A road to recovery- motivated by unity

Assistant Lacrosse coach Kelsey Paulsen faces a long road of recovery, but has a strong and caring team to support her.


Allison Hipes

The girls’ lacrosse team wears green to support their coach on her road to recovery.

Rosemary Delamater, Staff Writer

There are many good ways to celebrate a birthday, from huge parties to movies with friends. Maybe a big deal is made of it, or maybe not. But there is a key word: celebrate.

“Celebrate” is not a smile dissolving as a car should slow down, but it never does. “Celebrate” is not the sound of sirens or a stretcher disappearing into the back of an ambulance.

“Celebrate” is not supposed to be the beginning to a two-week coma.

Assistant lacrosse coach Kelsey Paulsen was enjoying her 28th birthday in downtown Charleston on March 8. It was 7:30 on a Friday night.

“It wasn’t 2:00 in the morning,” said Coach Brooke Black, her friend and the head coach of the girls’ lacrosse team. “It wasn’t pitch dark out. She was just out to dinner with her family, her husband and two friends when this guy decided to drive with no lights on on King Street. She wasn’t even in the middle of the road.

“It could have been anybody,” Black added.

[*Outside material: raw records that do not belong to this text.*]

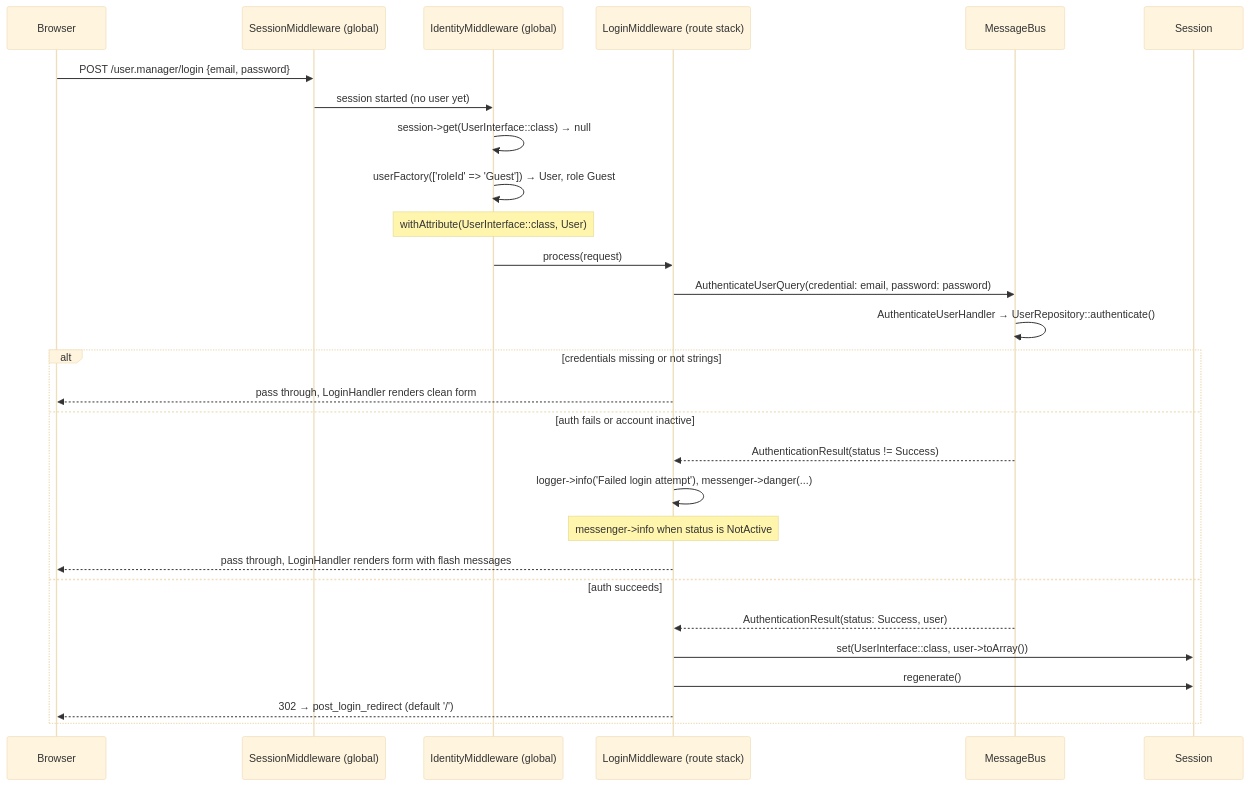
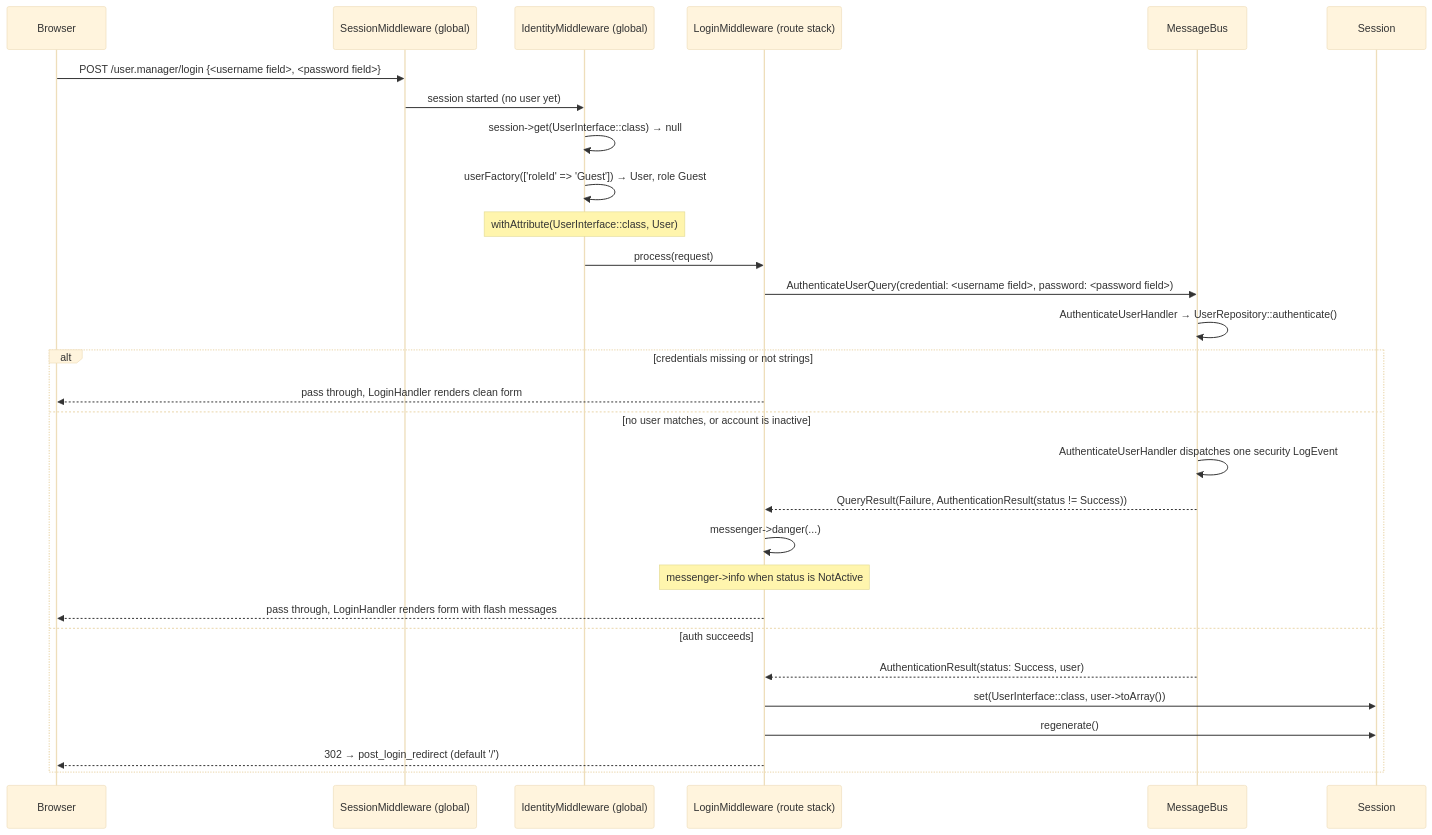
Before and after one commit to webinertia/webware-usermanager: the first of 2 diagrams in docs/identity-flow.md, drawn with Mermaid (base theme). The commit also changed other lines of this file and 22 other files, not shown here.

````diff
--- a/docs/identity-flow.md
+++ b/docs/identity-flow.md
@@ -28,31 +36,32 @@
 ```mermaid
 sequenceDiagram
     participant Browser
     participant SessionMW as SessionMiddleware (global)
     participant IdentMW as IdentityMiddleware (global)
     participant LoginMW as LoginMiddleware (route stack)
     participant Bus as MessageBus
     participant Session
 
-    Browser->>SessionMW: POST /user.manager/login {email, password}
+    Browser->>SessionMW: POST /user.manager/login {<username field>, <password field>}
     SessionMW->>IdentMW: session started (no user yet)
     IdentMW->>IdentMW: session->get(UserInterface::class) → null
     IdentMW->>IdentMW: userFactory(['roleId' => 'Guest']) → User, role Guest
     Note over IdentMW: withAttribute(UserInterface::class, User)
     IdentMW->>LoginMW: process(request)
-    LoginMW->>Bus: AuthenticateUserQuery(credential: email, password: password)
+    LoginMW->>Bus: AuthenticateUserQuery(credential: <username field>, password: <password field>)
     Bus->>Bus: AuthenticateUserHandler → UserRepository::authenticate()
     alt credentials missing or not strings
         LoginMW-->>Browser: pass through, LoginHandler renders clean form
-    else auth fails or account inactive
-        Bus-->>LoginMW: AuthenticationResult(status != Success)
-        LoginMW->>LoginMW: logger->info('Failed login attempt'), messenger->danger(...)
+    else no user matches, or account is inactive
+        Bus->>Bus: AuthenticateUserHandler dispatches one security LogEvent
+        Bus-->>LoginMW: QueryResult(Failure, AuthenticationResult(status != Success))
+        LoginMW->>LoginMW: messenger->danger(...)
         Note over LoginMW: messenger->info when status is NotActive
         LoginMW-->>Browser: pass through, LoginHandler renders form with flash messages
     else auth succeeds
         Bus-->>LoginMW: AuthenticationResult(status: Success, user)
         LoginMW->>Session: set(UserInterface::class, user->toArray())
         LoginMW->>Session: regenerate()
         LoginMW-->>Browser: 302 → post_login_redirect (default '/')
     end
 ```
````
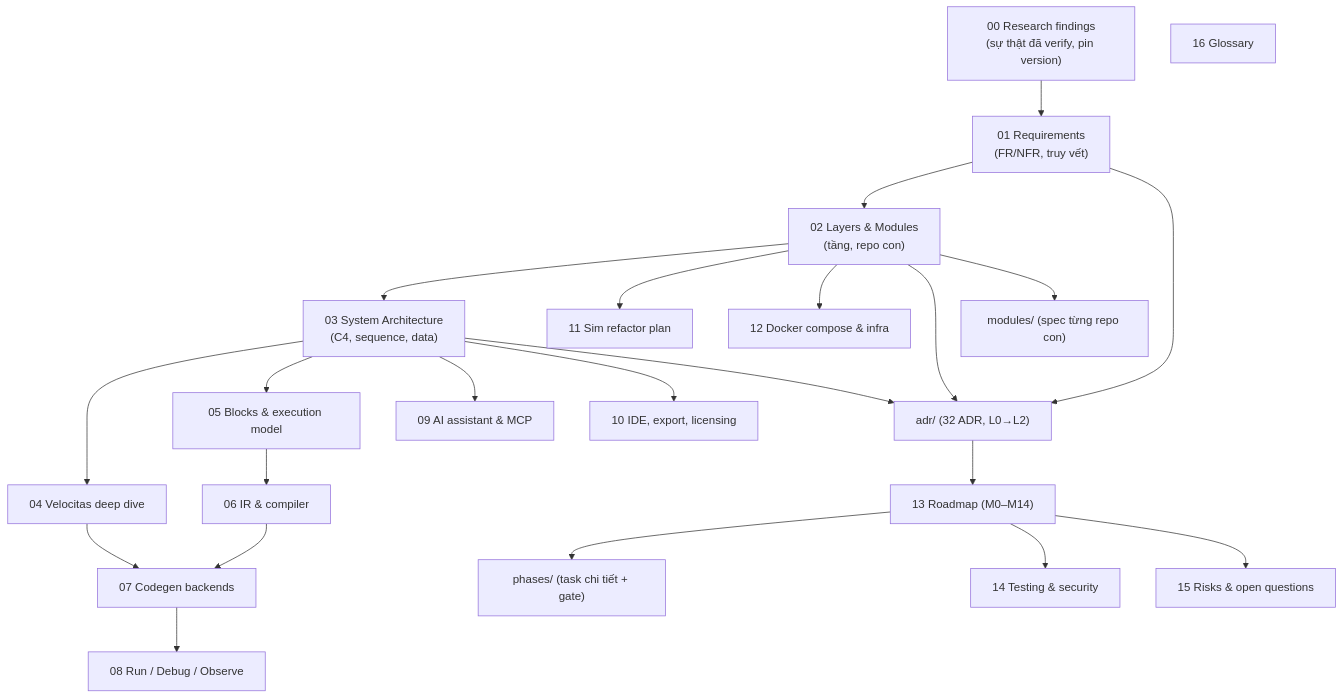
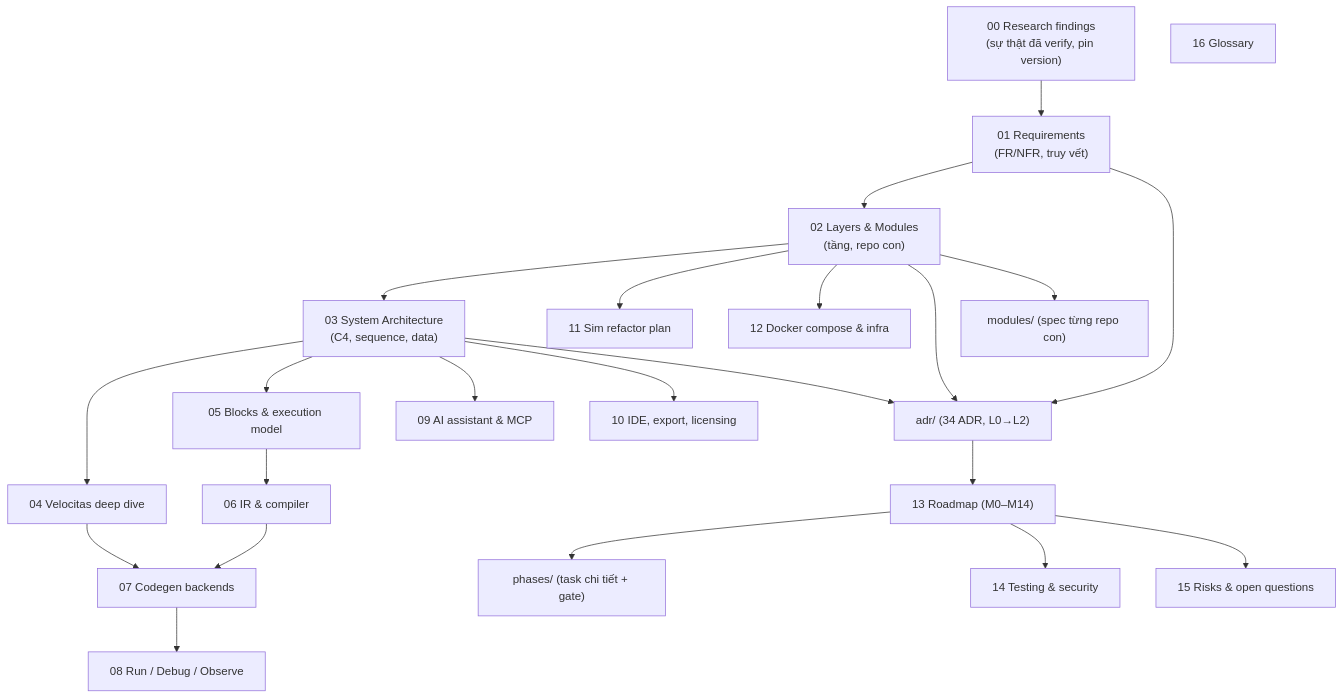
Before and after one commit to ltnguyenlt2k/simvehicleapp: the diagram in analysis/README.md, drawn with Mermaid. The commit also changed other lines of this file and 14 other files, not shown here.

Commit message:
meta: align documentation with M0 gates and release roadmap

````diff
--- a/analysis/README.md
+++ b/analysis/README.md
@@ -8,22 +8,22 @@
 ```mermaid
 flowchart TB
   R00["00 Research findings<br/>(sự thật đã verify, pin version)"] --> R01["01 Requirements<br/>(FR/NFR, truy vết)"]
   R01 --> R02["02 Layers & Modules<br/>(tầng, repo con)"]
   R02 --> R03["03 System Architecture<br/>(C4, sequence, data)"]
   R03 --> R04["04 Velocitas deep dive"]
   R03 --> R05["05 Blocks & execution model"]
   R05 --> R06["06 IR & compiler"]
   R04 & R06 --> R07["07 Codegen backends"]
   R07 --> R08["08 Run / Debug / Observe"]
   R03 --> R09["09 AI assistant & MCP"]
   R03 --> R10["10 IDE, export, licensing"]
   R02 --> R11["11 Sim refactor plan"]
   R02 --> R12["12 Docker compose & infra"]
-  R01 & R02 & R03 --> ADR["adr/ (32 ADR, L0→L2)"]
+  R01 & R02 & R03 --> ADR["adr/ (34 ADR, L0→L2)"]
   ADR --> R13["13 Roadmap (M0–M14)"]
   R13 --> PH["phases/ (task chi tiết + gate)"]
   R02 --> MOD["modules/ (spec từng repo con)"]
   R13 --> R14["14 Testing & security"]
   R13 --> R15["15 Risks & open questions"]
   R16["16 Glossary"]
 ```
````
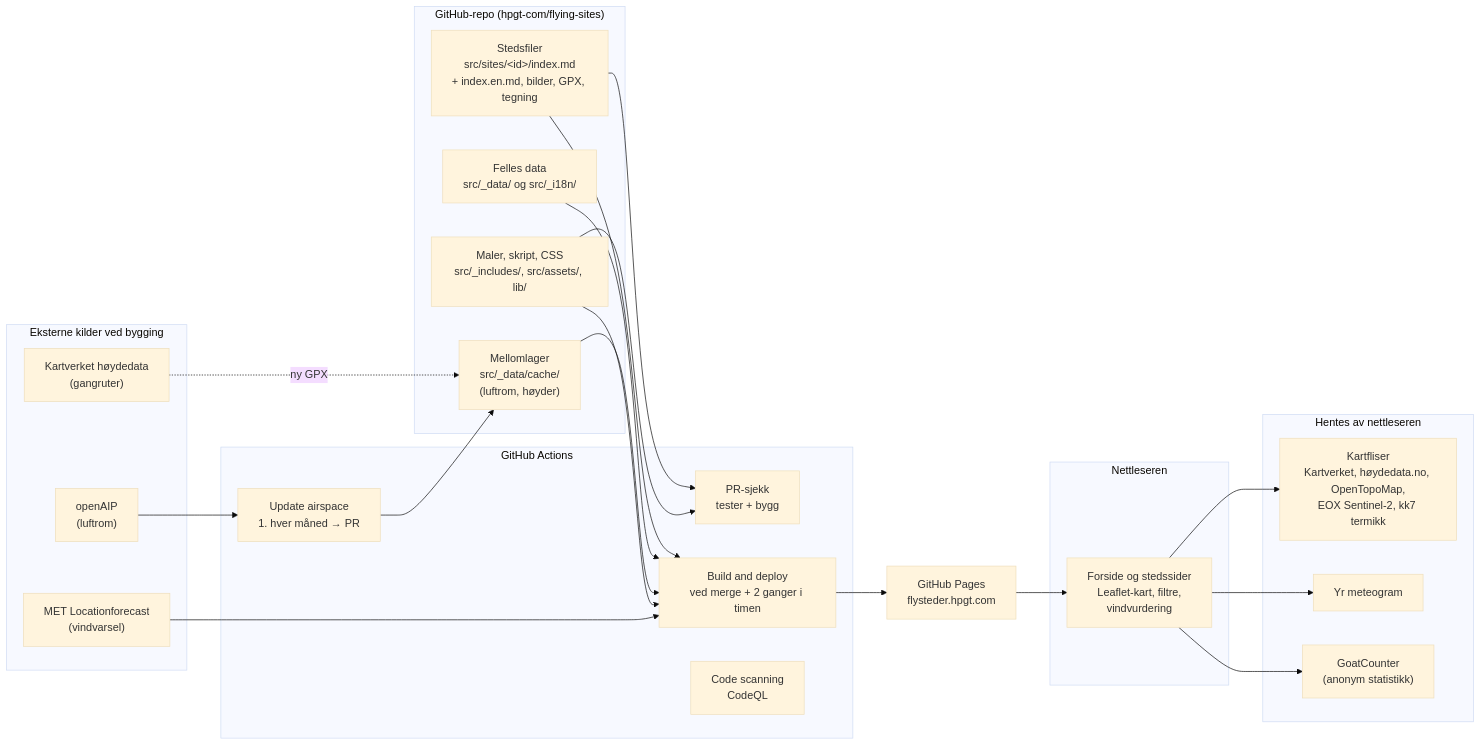
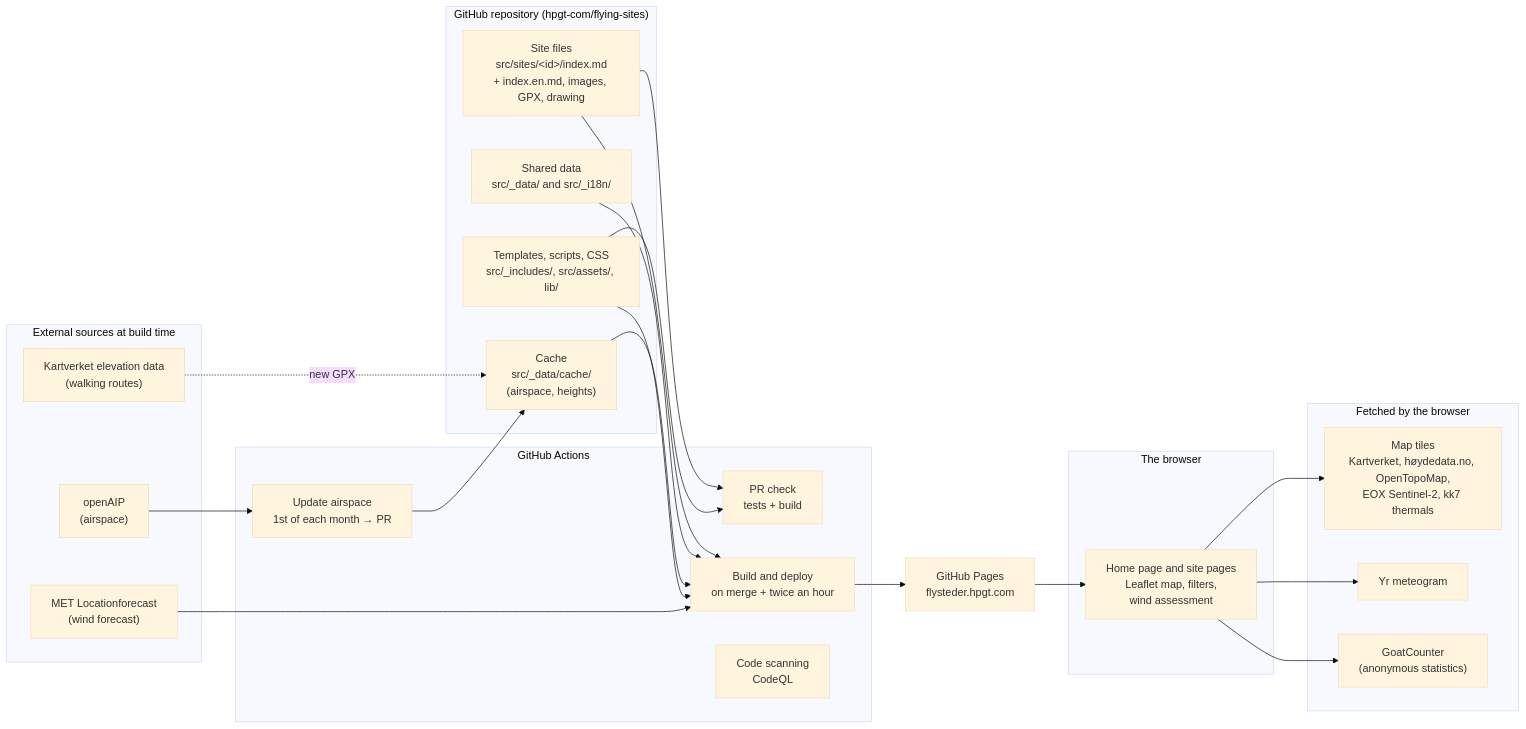
One commit to hpgt-com/flying-sites changed the first of 6 diagrams in docs/architecture.md. Above: the diagram before and after it, drawn with Mermaid (base theme). The commit also changed other lines of this file and 7 other files, not shown here.

````diff
--- a/docs/architecture.md
+++ b/docs/architecture.md
@@ -13,42 +13,42 @@
 ```mermaid
 flowchart LR
-  subgraph repo["GitHub-repo (hpgt-com/flying-sites)"]
-    sites["Stedsfiler<br/>src/sites/&lt;id&gt;/index.md<br/>+ index.en.md, bilder, GPX, tegning"]
-    data["Felles data<br/>src/_data/ og src/_i18n/"]
-    cache["Mellomlager<br/>src/_data/cache/<br/>(luftrom, høyder)"]
-    code["Maler, skript, CSS<br/>src/_includes/, src/assets/, lib/"]
+  subgraph repo["GitHub repository (hpgt-com/flying-sites)"]
+    sites["Site files<br/>src/sites/&lt;id&gt;/index.md<br/>+ index.en.md, images, GPX, drawing"]
+    data["Shared data<br/>src/_data/ and src/_i18n/"]
+    cache["Cache<br/>src/_data/cache/<br/>(airspace, heights)"]
+    code["Templates, scripts, CSS<br/>src/_includes/, src/assets/, lib/"]
   end
 
   subgraph actions["GitHub Actions"]
-    prcheck["PR-sjekk<br/>tester + bygg"]
-    deploy["Build and deploy<br/>ved merge + 2 ganger i timen"]
-    airspace["Update airspace<br/>1. hver måned → PR"]
+    prcheck["PR check<br/>tests + build"]
+    deploy["Build and deploy<br/>on merge + twice an hour"]
+    airspace["Update airspace<br/>1st of each month → PR"]
     scan["Code scanning<br/>CodeQL"]
   end
 
-  subgraph ext["Eksterne kilder ved bygging"]
-    met["MET Locationforecast<br/>(vindvarsel)"]
-    kv["Kartverket høydedata<br/>(gangruter)"]
-    oaip["openAIP<br/>(luftrom)"]
+  subgraph ext["External sources at build time"]
+    met["MET Locationforecast<br/>(wind forecast)"]
+    kv["Kartverket elevation data<br/>(walking routes)"]
+    oaip["openAIP<br/>(airspace)"]
   end
 
   pages["GitHub Pages<br/>flysteder.hpgt.com"]
 
-  subgraph browser["Nettleseren"]
-    ui["Forside og stedssider<br/>Leaflet-kart, filtre,<br/>vindvurdering"]
+  subgraph browser["The browser"]
+    ui["Home page and site pages<br/>Leaflet map, filters,<br/>wind assessment"]
   end
 
-  subgraph runtime["Hentes av nettleseren"]
-    tiles["Kartfliser<br/>Kartverket, høydedata.no, OpenTopoMap,<br/>EOX Sentinel-2, kk7 termikk"]
+  subgraph runtime["Fetched by the browser"]
+    tiles["Map tiles<br/>Kartverket, høydedata.no, OpenTopoMap,<br/>EOX Sentinel-2, kk7 thermals"]
     yr["Yr meteogram"]
-    gc["GoatCounter<br/>(anonym statistikk)"]
+    gc["GoatCounter<br/>(anonymous statistics)"]
   end
 
   sites & data & cache & code --> deploy
   sites & code --> prcheck
   met --> deploy
-  kv -. "ny GPX" .-> cache
+  kv -. "new GPX" .-> cache
   oaip --> airspace --> cache
   deploy --> pages --> ui
   ui --> tiles & yr & gc
 ```
````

Coach Paulsen was an assistant coach for the girls’ lacrosse team for four years, up until last year when she took a break after getting married. According to Coach Black, “She is tenacious. She’s a fighter. She literally runs marathons for fun. She is your stereotypical Long Island girl, big personality.”

She is strong, both in body and spirit, Black said

“The accident happened Friday night, I heard about it Saturday, and I went to see the hospital on Sunday,” Black said. “My reaction was just… devastation. It’s unbelievable that this could happen to anybody, especially someone like her.”

The lacrosse team was no better off.

“When I told them, they were crestfallen. She’s so young, so full of life, and it’s shocking. I think that what hit home for a lot of girls is that she wasn’t doing anything wrong. She wasn’t being careless,” Black said.

The team was brought face to face with the jarring fact that sometimes, a person can do everything right and bad things can still happen to them.

Coach Paulsen received serious wounds and a traumatic brain injury in the accident.

“It was very touch and go for a while,” Black said.

Paulsen spent the first two weeks unresponsive, but then started showing improvement. “It was a great sign when she moved her finger, because it meant that she wasn’t paralyzed,” said senior Caroline Koeman, a player on the lacrosse team.

Paulsen is now making substantial progress on the long road to recovery.

“Luckily she just got into the Shepherd Center in Atlanta, which is a traumatic brain injury center. So getting into that — it’s a huge step for her recovery,” Black said.

In the aftermath of the disaster, the lacrosse team has rallied in support of Coach Paulsen and her family.

“[The girls] were the first, when they heard, to go ‘What can we do? How can we help?’ Same with the parents, the parents have gone above and beyond. Volunteering to open up their houses. Food, donations… all these things that the parents have been trying to do to support this family,” Black said.

The team also has done something else for their coach — the players dedicated a game to her.

“We all had green headbands, because green is the color for [trauma-related] brain injuries. Everyone also had a green armband on their right shoe and a blue one on their left. The blue ones said ‘tiny but mighty’ because Coach Kelsey is 5’3”, but she’s really feisty,” Koeman said.
This didn’t end after one game — the headbands and armbands have stuck around.

“I continue to wear them in every game, and girls have continued to wear them in every game, just to keep people aware that this is going to be a long rehabilitation,” Black said.

Paulsen will not recover quickly or easily, but the team plans to stick with her.

“The cliche is that our team’s a family, the lacrosse team’s a family, but it continues to blow me away,” Black said. “In the past couple of years, our team has been struck by some pretty adverse situations. And every single time, the community rallied to support these girls and their families. The same thing happened for Coach Kelsey. So I know that it’s more than just playing sports. It’s more than just a game. It really is about taking care of each other.”